Brain Scans Show Dyslexics Read Better with Alternative Strategies
The author is:
Marshall, Abigail. © (updated 2015/2017). “Brain Scans Show Dyslexics Read Better with Alternative Strategies.” Davis Dyslexia Association International, www.dyslexia.com
Please read the original article at www.dyslexia.com/research/articles/alternative-brain-pathways
Scientists studying the brain have found that dyslexic adults who become capable readers use different neural pathways than nondyslexics. This research shows that there are at least two independent systems for reading: one that is typical for the majority of readers, and another that is more effective for the dyslexic thinker.
The impact of these findings on educating dyslexics to read is crucial for both parents and teachers:
Researchers using brain imaging studies to compare dyslexic and non-dyslexic adult readers have found that there is a definite relationship between reading ability and cerebral blood flow patterns:

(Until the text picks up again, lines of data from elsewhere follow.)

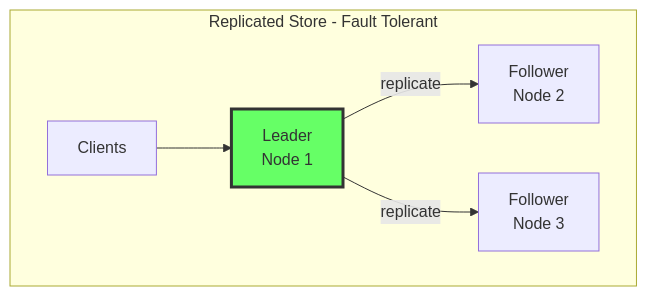
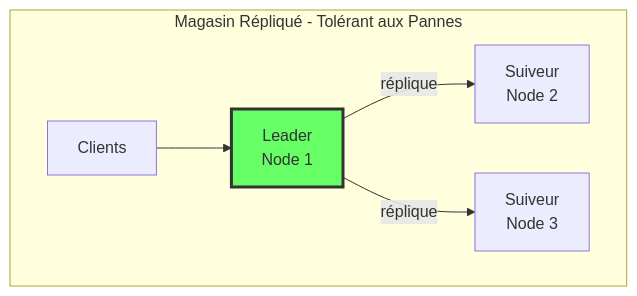
The second of 8 diagrams in src/data-store/06-replication.md (dardourimohamed/distributed-systems-course), drawn with Mermaid before and after one commit. The commit also changed other lines of this file and 38 other files, not shown here.

````diff
--- a/src/data-store/06-replication.md
+++ b/src/data-store/06-replication.md
@@ -30,17 +30,17 @@
 ```mermaid
 graph TB
-    subgraph "Replicated Store - Fault Tolerant"
+    subgraph "Magasin Répliqué - Tolérant aux Pannes"
         C[Clients]
 
         L[Leader<br/>Node 1]
 
-        F1[Follower<br/>Node 2]
-        F2[Follower<br/>Node 3]
+        F1[Suiveur<br/>Node 2]
+        F2[Suiveur<br/>Node 3]
 
         C --> L
-        L -->|"replicate"| F1
-        L -->|"replicate"| F2
+        L -->|"réplique"| F1
+        L -->|"réplique"| F2
     end
 
     style L fill:#6f6,stroke:#333,stroke-width:3px
 ```
````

• For non-dyslexic readers, stronger activation of left hemispheric reading systems corresponded to better reading skill;
• For dyslexic readers, the opposite was true: the stronger the left-hemispheric pattern, the poorer the reader;
• In the right brain area, the dyslexic adults had higher activation levels than non-dyslexic readers in word reading tasks, which correlated positively with improved reading ability.
• For the nondyslexic control group, such activation pattern was negatively correlated to reading ability.
For rhyming identification and meaning based tasks, it was found that inter alia :
• Ordinary readers use the left temporal area for sounding out words;
• Poor readers do not use the left temporal area to find the sounds of words;
• Capable dyslexic readers show a greater reliance on right brain areas;
• Dyslexics who are capable readers do not activate the left temporal region;
The advantages of the Davis Learning Strategies and Dyslexia Correction methods:
• Children (and adults) use clay to model the concepts that are associated with word meanings at the same time as modelling the letters of each word in clay.
• At the primary level, these methods provide a route to learning to read that seems easier for students with dyslexia tendencies than traditional instruction.
• Among older dyslexic children and adults, these methods routinely lead to very rapid progress in reading ability.
• Modelling words in clay may help build the mental pathways that brain scan evidence shows to be crucial for reading development among dyslexic students.